An interesting article written by Ned Kock caught my eye recently. The article brought up the idea that the possibility of our longer lifespans has increased the chances of us becoming obese with age. The article can be found here.

This a great article that had enough bar graphs and points that I could understand which I appreciate very much. I hate reading articles with great points but with studies so complicated that I can't even tell what he's even trying to prove or disprove anymore. But I digress. Modern medicine has made it so we don't die of diseases that would have killed us 100 years ago. It's great that people are living longer lives. I enjoy having my grandparents around to see how I've grown up. I have the same wish when I become a grandpa - to see my child grow and have a successful life. But when do we stop thriving and start just surviving? I think that's what the article was really trying to get at. It's not even so much about how we're just getting fatter as we age, obviously this doesn't apply to people who actually make it a point to take care of themselves. But whenever these studies come out, they're most likely based on the sedentary, non-active population which makes up a huge majority and we all know majority rules.

According to these studies of hunter-gatherer societies (people who aren't sedentary) they actually lose weight as they age. Unlike urban-dwellers who gain. I agree 100% with the idea that modern medicine has led to the downfall in modern health. Of course there are things that we can be thankful for with the advancements in surgical procedures and stuff. If I have a broken bone I'll definitely seek medical attention to get it fixed. But it's another thing to irresponsibly destroy your body over time with a bad diet or improper exercise and expect yourself to be fixed overnight with a pill. Luckily the human body is resilient and will respond accordingly with time and care if addressed quickly enough. People diagnosed with diabetes, heart disease, and other chronic diseases have reversed their condition with proper diet and exercise. Don't believe me? Google it.
"The doctor of the future will give no medicine, but instead will interest his patients in the care of the human frame, in diet, and in the cause and prevention of disease."
- Thomas Edison

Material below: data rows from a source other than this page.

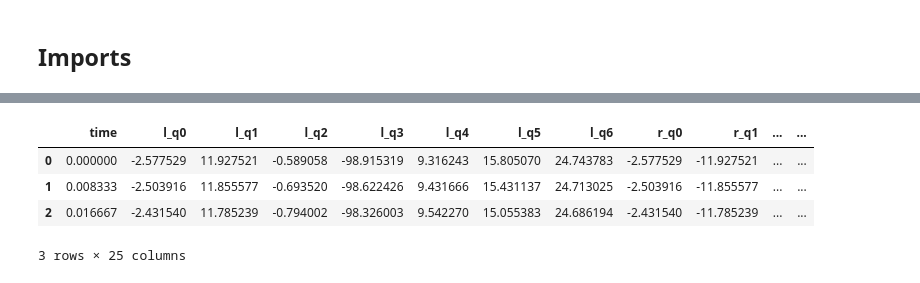
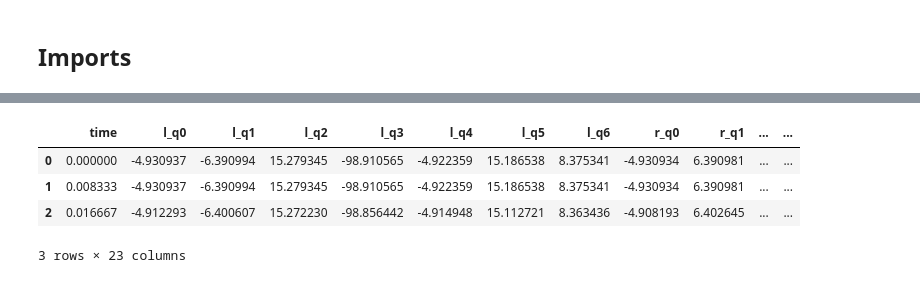
Before and after one commit to pollen-robotics/reachy2_qpik, a Jupyter notebook: src/example/pinocchio/metrics_eval.ipynb, the cells around one changed output, grey strips where cells are left out. Saved outputs shown, nothing was run; the diff lists cells and outputs as text; code cells hidden in the pictures.

```diff
--- a/src/example/pinocchio/metrics_eval.ipynb
+++ b/src/example/pinocchio/metrics_eval.ipynb
@@ -92,38 +92,38 @@ display(df_sym.head(3))
 l_pos_errs, l_rot_errs, l_comb_errs = [], [], []
 r_pos_errs, r_rot_errs, r_comb_errs = [], [], []
 
 for _, row in df_num.iterrows():
     l_pose = parse_pose_matrix(row["l_pose"])
     l_real = parse_pose_matrix(row["l_real_pose"])
 
     l_pos = l2_error(l_pose[:3, 3], l_real[:3, 3])
     l_rot = rodrigues_error(l_pose[:3, :3], l_real[:3, :3])
 
     l_pos_errs.append(l_pos)
     l_rot_errs.append(l_rot)
 
     r_pose = parse_pose_matrix(row["r_pose"])
     r_real = parse_pose_matrix(row["r_real_pose"])
 
     r_pos = l2_error(r_pose[:3, 3], r_real[:3, 3])
     r_rot = rodrigues_error(r_pose[:3, :3], r_real[:3, :3])
 
     r_pos_errs.append(r_pos)
     r_rot_errs.append(r_rot)
 
 df_num["l_pos_err"] = l_pos_errs
 df_num["l_rot_err"] = l_rot_errs
 
 df_num["r_pos_err"] = r_pos_errs
 df_num["r_rot_err"] = r_rot_errs
 
-display(df_sym.head(3))
+display(df_num.head(3))
 # %% [output]
 |  | time | l_q0 | l_q1 | l_q2 | l_q3 | l_q4 | l_q5 | l_q6 | r_q0 | r_q1 | ... | ... |
-| 0 | 0.000000 | -2.577529 | 11.927521 | -0.589058 | -98.915319 | 9.316243 | 15.805070 | 24.743783 | -2.577529 | -11.927521 | ... | ... |
-| 1 | 0.008333 | -2.503916 | 11.855577 | -0.693520 | -98.622426 | 9.431666 | 15.431137 | 24.713025 | -2.503916 | -11.855577 | ... | ... |
-| 2 | 0.016667 | -2.431540 | 11.785239 | -0.794002 | -98.326003 | 9.542270 | 15.055383 | 24.686194 | -2.431540 | -11.785239 | ... | ... |
+| 0 | 0.000000 | -4.930937 | -6.390994 | 15.279345 | -98.910565 | -4.922359 | 15.186538 | 8.375341 | -4.930934 | 6.390981 | ... | ... |
+| 1 | 0.008333 | -4.930937 | -6.390994 | 15.279345 | -98.910565 | -4.922359 | 15.186538 | 8.375341 | -4.930934 | 6.390981 | ... | ... |
+| 2 | 0.016667 | -4.912293 | -6.400607 | 15.272230 | -98.856442 | -4.914948 | 15.112721 | 8.363436 | -4.908193 | 6.402645 | ... | ... |
-3 rows × 25 columns
+3 rows × 23 columns
 # %%
 l_joint_cols = ["l_q0", "l_q1", "l_q2", "l_q3", "l_q4", "l_q5", "l_q6"]
 r_joint_cols = ["r_q0", "r_q1", "r_q2", "r_q3", "r_q4", "r_q5", "r_q6"]
```
Also changed, not shown: parts of 15 cells of this notebook, 42 other files.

So now people live technically longer than they should. To the point where quality of life degrades but the quantity of life increases. Cancer patients who undergo chemotherapy. People suffer through this procedure hoping that there will be a light at the end of the tunnel. Unfortunately not everyone benefits from it. In fact according to this study chemotherapy contributes just over 2 percent to improved survival in cancer patients. Oh and you'll also suffer from these side effects. Of course there are many factors that can contribute to one's decision to accept or refuse chemotherapy or medicine in general. But again you need to ask yourself what his more important to you, thriving or surviving?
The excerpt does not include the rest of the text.